A colleague in my office recently died. She was young, in her 30s, and married only a few years. Her name is still on her office door. Every time I walk past I glance towards it, slightly cracked, not denying my curiosity but hoping no one sees me. Her things are untouched on her desk as if she’s just down the hall in a meeting.
I didn’t know her well, hardly at all, our interaction limited to a few email exchanges. Walking past her office, though I never would, I am compelled to open the door, go in, and look around. I’m not sure what I think I’d see – a nondescript notepad, a pen, maybe a wedding picture, or a plant with leaves turning brown? I’m not sure what drives my curiosity. Numerous colleagues have retired, but the allure of standing in their tiny dominion closed in by gray cubicle walls holds no appeal. I’ve seen their emptied spaces, the stacks of paper cleared away, the last headache transferred to a new owner, disorder made clean, permitted by their expected departure. Perhaps it’s the possibility for disorder, incompleteness, and events unplanned that compels my curiosity to meditate on the half-used notepad I’d likely find.

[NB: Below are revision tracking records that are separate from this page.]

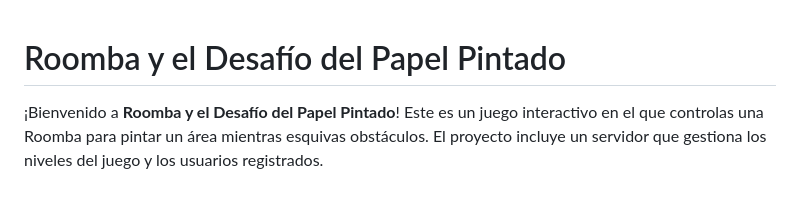
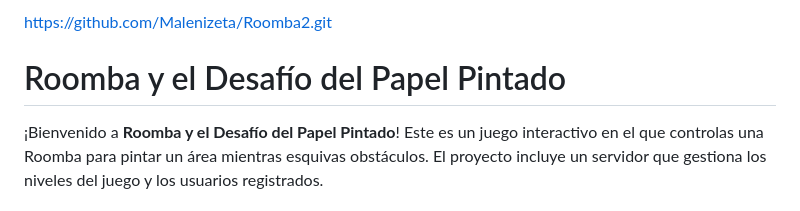
Before and after one commit to Malenizeta/Roomba2, a Markdown page: README.md, the part around the change. GitHub-like rendering.

```diff
--- a/README.md
+++ b/README.md
@@ -1,3 +1,5 @@
+https://github.com/Malenizeta/Roomba2.git
+
 # Roomba y el Desafío del Papel Pintado
 
 ¡Bienvenido a **Roomba y el Desafío del Papel Pintado**! Este es un juego interactivo en el que controlas una Roomba para pintar un área mientras esquivas obstáculos. El proyecto incluye un servidor que gestiona los niveles del juego y los usuarios registrados.
```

When I heard the news, first from a colleague, then from an office email, I felt guilty for ever having dreaded coming to work, for ever having complained. I felt I should feel a sense of calm appreciation for the opportunity of each day lived. Instead I felt an urgency to create disorder, to live a messy life of risks and unknown outcomes, so that when I died and someone indulged their curiosity, meditating on what I left behind, they would see the evidence that I had been there, that I had lived.